[Edit tracking data]

————

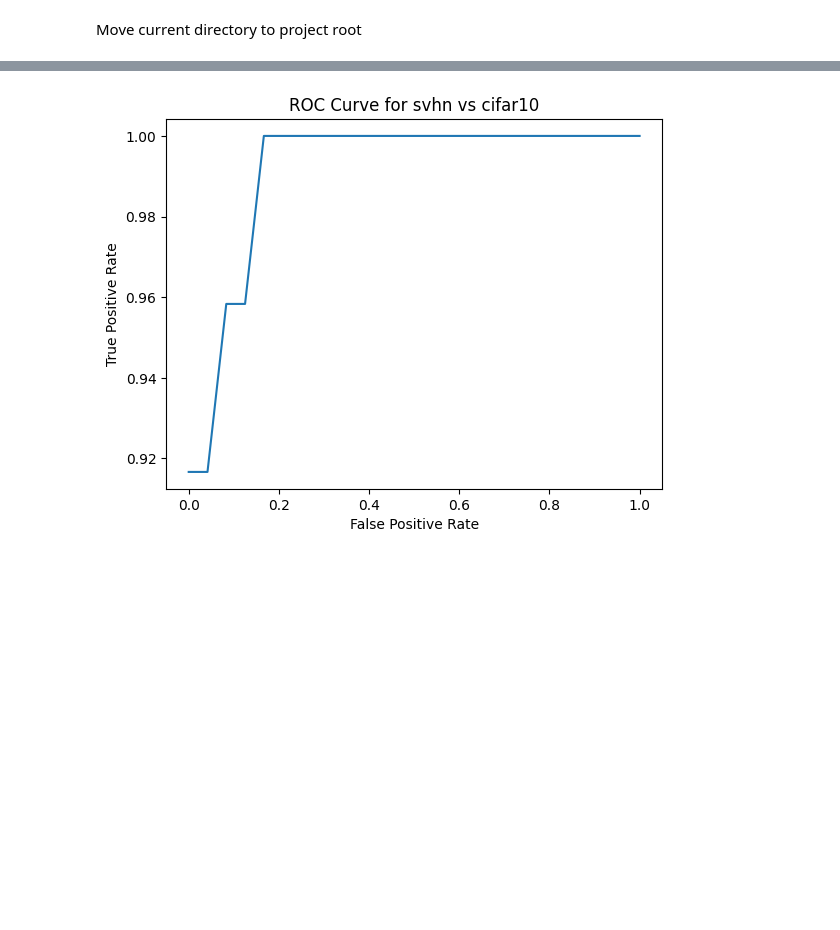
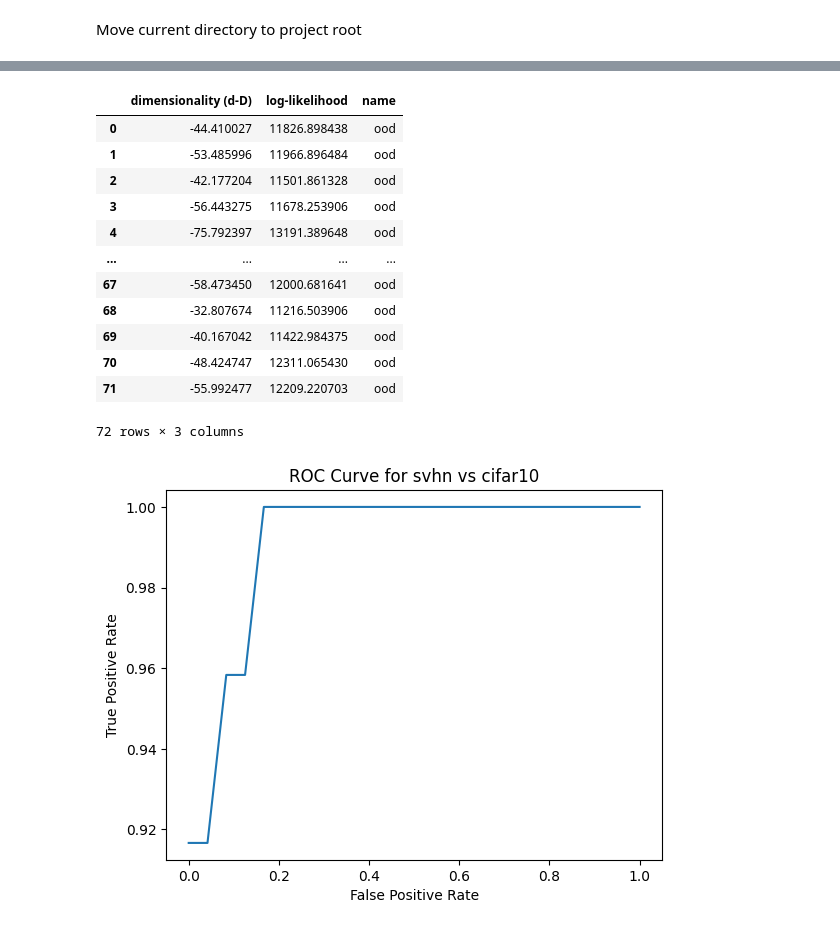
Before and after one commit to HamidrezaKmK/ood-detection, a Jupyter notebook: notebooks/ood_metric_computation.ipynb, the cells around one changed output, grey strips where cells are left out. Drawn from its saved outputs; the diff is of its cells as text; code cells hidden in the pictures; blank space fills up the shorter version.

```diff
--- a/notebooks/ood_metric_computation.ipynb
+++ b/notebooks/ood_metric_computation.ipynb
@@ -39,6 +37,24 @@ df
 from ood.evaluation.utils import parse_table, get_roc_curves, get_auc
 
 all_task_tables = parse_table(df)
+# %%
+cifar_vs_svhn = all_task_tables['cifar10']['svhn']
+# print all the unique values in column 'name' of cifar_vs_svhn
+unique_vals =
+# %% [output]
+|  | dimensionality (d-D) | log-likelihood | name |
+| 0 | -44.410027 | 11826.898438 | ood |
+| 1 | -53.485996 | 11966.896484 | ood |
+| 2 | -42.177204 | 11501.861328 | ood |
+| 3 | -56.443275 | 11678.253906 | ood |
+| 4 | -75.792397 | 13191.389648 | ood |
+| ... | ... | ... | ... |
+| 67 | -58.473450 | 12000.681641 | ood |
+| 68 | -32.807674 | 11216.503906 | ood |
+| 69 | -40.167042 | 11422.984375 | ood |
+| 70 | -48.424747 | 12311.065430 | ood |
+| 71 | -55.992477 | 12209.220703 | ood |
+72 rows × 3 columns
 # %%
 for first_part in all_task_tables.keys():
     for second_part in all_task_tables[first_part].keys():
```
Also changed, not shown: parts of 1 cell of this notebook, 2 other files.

————

- _WHAT YOU SHOULD DO_: Copy the records exactly, leaving out every picture.

- _YOUR SOLUTION_:
Before and after one commit to HamidrezaKmK/ood-detection, a Jupyter notebook: notebooks/ood_metric_computation.ipynb, the cells around one changed output, grey strips where cells are left out. Drawn from its saved outputs; the diff is of its cells as text; code cells hidden in the pictures; blank space fills up the shorter version.

```diff
--- a/notebooks/ood_metric_computation.ipynb
+++ b/notebooks/ood_metric_computation.ipynb
@@ -39,6 +37,24 @@ df
 from ood.evaluation.utils import parse_table, get_roc_curves, get_auc
 
 all_task_tables = parse_table(df)
+# %%
+cifar_vs_svhn = all_task_tables['cifar10']['svhn']
+# print all the unique values in column 'name' of cifar_vs_svhn
+unique_vals =
+# %% [output]
+|  | dimensionality (d-D) | log-likelihood | name |
+| 0 | -44.410027 | 11826.898438 | ood |
+| 1 | -53.485996 | 11966.896484 | ood |
+| 2 | -42.177204 | 11501.861328 | ood |
+| 3 | -56.443275 | 11678.253906 | ood |
+| 4 | -75.792397 | 13191.389648 | ood |
+| ... | ... | ... | ... |
+| 67 | -58.473450 | 12000.681641 | ood |
+| 68 | -32.807674 | 11216.503906 | ood |
+| 69 | -40.167042 | 11422.984375 | ood |
+| 70 | -48.424747 | 12311.065430 | ood |
+| 71 | -55.992477 | 12209.220703 | ood |
+72 rows × 3 columns
 # %%
 for first_part in all_task_tables.keys():
     for second_part in all_task_tables[first_part].keys():
```
Also changed, not shown: parts of 1 cell of this notebook, 2 other files.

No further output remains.